|Cryptozoology, BioForteana, Zoological Oddities, Unusual Natural History|
BioFortean Review, (November 2006, No. 2)
Historical Record of a Giant Otter from Maine
Oversized otters are occasionally suggested as possible candidates for certain aquatic mystery animals. This newspaper account suggests that North American river otters (Lontra canadensis) have the genetic potential to achieve larger sizes, or at least may historically have done so.
Obviously, when we think Giant Otter, we are thinking of the South American species, Pteronura brasiliensis, which is recognized to reach lengths of 1800 mm or 70 inches (just under six feet). While the North American river otter averages smaller sizes, it is recognized to have an upper length of about 60 inches. In the following article from the Portland, Maine, Press Herald, December 4, 1949, a trapper caught an otter with a pelt of 66 inches, and may have been larger in life.
Giant Otter Trapped at Portage
Portage, Dec. 3. (AP)The otter Walter Bolstridge trapped may have been the giant of the otter world.
Game Warden Wilfred L. Atkins said the animal's glossy pelt measured 66 inches long. The average otter is about 40 inches.
And Bolstridge said that before being skinned, the huge otter was about 76 inches long from the tip of its nose to the end of its tail.

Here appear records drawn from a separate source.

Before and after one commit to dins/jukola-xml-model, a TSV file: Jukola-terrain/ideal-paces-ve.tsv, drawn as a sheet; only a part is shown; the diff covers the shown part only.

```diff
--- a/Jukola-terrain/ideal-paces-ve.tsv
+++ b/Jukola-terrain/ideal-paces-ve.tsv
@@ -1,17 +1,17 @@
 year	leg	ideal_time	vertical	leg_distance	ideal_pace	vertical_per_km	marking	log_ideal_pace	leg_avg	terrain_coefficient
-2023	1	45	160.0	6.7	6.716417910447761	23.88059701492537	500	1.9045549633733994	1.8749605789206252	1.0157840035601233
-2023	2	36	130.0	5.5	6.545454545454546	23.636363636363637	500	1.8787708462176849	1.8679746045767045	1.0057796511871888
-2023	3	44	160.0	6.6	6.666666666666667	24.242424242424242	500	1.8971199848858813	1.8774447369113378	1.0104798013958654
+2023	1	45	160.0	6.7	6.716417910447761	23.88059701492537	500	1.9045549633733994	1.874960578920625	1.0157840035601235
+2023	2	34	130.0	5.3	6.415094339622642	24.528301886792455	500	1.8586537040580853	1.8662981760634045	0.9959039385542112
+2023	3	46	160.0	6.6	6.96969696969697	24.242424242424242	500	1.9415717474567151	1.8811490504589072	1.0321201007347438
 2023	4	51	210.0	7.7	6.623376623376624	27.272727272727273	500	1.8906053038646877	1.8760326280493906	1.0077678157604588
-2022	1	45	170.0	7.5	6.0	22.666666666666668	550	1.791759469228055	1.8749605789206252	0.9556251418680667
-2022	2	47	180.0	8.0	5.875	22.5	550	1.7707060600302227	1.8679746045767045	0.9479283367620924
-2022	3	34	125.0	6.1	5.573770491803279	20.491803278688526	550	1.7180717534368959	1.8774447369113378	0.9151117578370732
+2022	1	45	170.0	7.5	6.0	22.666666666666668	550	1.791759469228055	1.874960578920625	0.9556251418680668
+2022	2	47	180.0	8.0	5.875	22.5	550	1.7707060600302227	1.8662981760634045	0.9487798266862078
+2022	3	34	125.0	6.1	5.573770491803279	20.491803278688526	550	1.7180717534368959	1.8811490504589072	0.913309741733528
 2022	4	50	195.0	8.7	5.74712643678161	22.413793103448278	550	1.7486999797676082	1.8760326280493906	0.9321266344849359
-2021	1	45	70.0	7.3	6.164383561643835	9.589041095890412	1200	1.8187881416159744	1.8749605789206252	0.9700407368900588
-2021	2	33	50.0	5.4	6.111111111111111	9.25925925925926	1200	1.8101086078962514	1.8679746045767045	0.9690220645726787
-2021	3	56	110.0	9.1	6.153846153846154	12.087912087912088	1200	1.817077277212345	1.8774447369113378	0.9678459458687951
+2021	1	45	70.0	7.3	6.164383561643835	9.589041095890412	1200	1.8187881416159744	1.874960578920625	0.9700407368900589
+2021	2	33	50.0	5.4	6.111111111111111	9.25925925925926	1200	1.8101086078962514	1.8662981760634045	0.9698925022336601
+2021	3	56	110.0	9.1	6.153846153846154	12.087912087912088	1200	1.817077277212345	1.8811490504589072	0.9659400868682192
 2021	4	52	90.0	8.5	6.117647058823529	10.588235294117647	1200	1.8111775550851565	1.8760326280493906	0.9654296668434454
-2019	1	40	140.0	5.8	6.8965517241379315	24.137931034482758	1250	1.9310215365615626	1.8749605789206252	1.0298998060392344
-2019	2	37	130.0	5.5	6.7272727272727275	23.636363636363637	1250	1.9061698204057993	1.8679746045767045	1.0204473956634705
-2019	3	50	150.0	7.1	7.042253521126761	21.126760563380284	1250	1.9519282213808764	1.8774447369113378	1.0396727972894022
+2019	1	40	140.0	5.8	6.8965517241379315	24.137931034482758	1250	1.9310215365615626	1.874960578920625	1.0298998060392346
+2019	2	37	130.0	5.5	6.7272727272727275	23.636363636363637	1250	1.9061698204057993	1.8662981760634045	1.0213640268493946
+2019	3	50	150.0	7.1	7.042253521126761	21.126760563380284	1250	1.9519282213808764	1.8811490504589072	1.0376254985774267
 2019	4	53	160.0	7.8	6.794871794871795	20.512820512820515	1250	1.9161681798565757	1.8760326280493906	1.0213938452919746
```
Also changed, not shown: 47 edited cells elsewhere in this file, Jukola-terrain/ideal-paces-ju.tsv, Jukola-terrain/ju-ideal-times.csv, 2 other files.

State Fish and Game Commissioner George J. Stoble said an otter as big as Bolstridge's trophy may be a world's record.
Bolstridge caught the otter recently on the Big Fish River, between Portage and St. Froid Lakes, in Northern Maine.
Mink trapping was disappointing in the area in the month-long season that ended last Wednesday. Rain and snow hampered trappers.
At Hollis, Alfred Hall, 78-year-old coon hunter, also took a good-sized otter this week that his coon dogs had tracked for some distance at night through the brush.
The dogs cornered the animals in a thicket and Hall shot it with a 22-caliber pistol, after one of his two hounds had been badly mauled by the animal.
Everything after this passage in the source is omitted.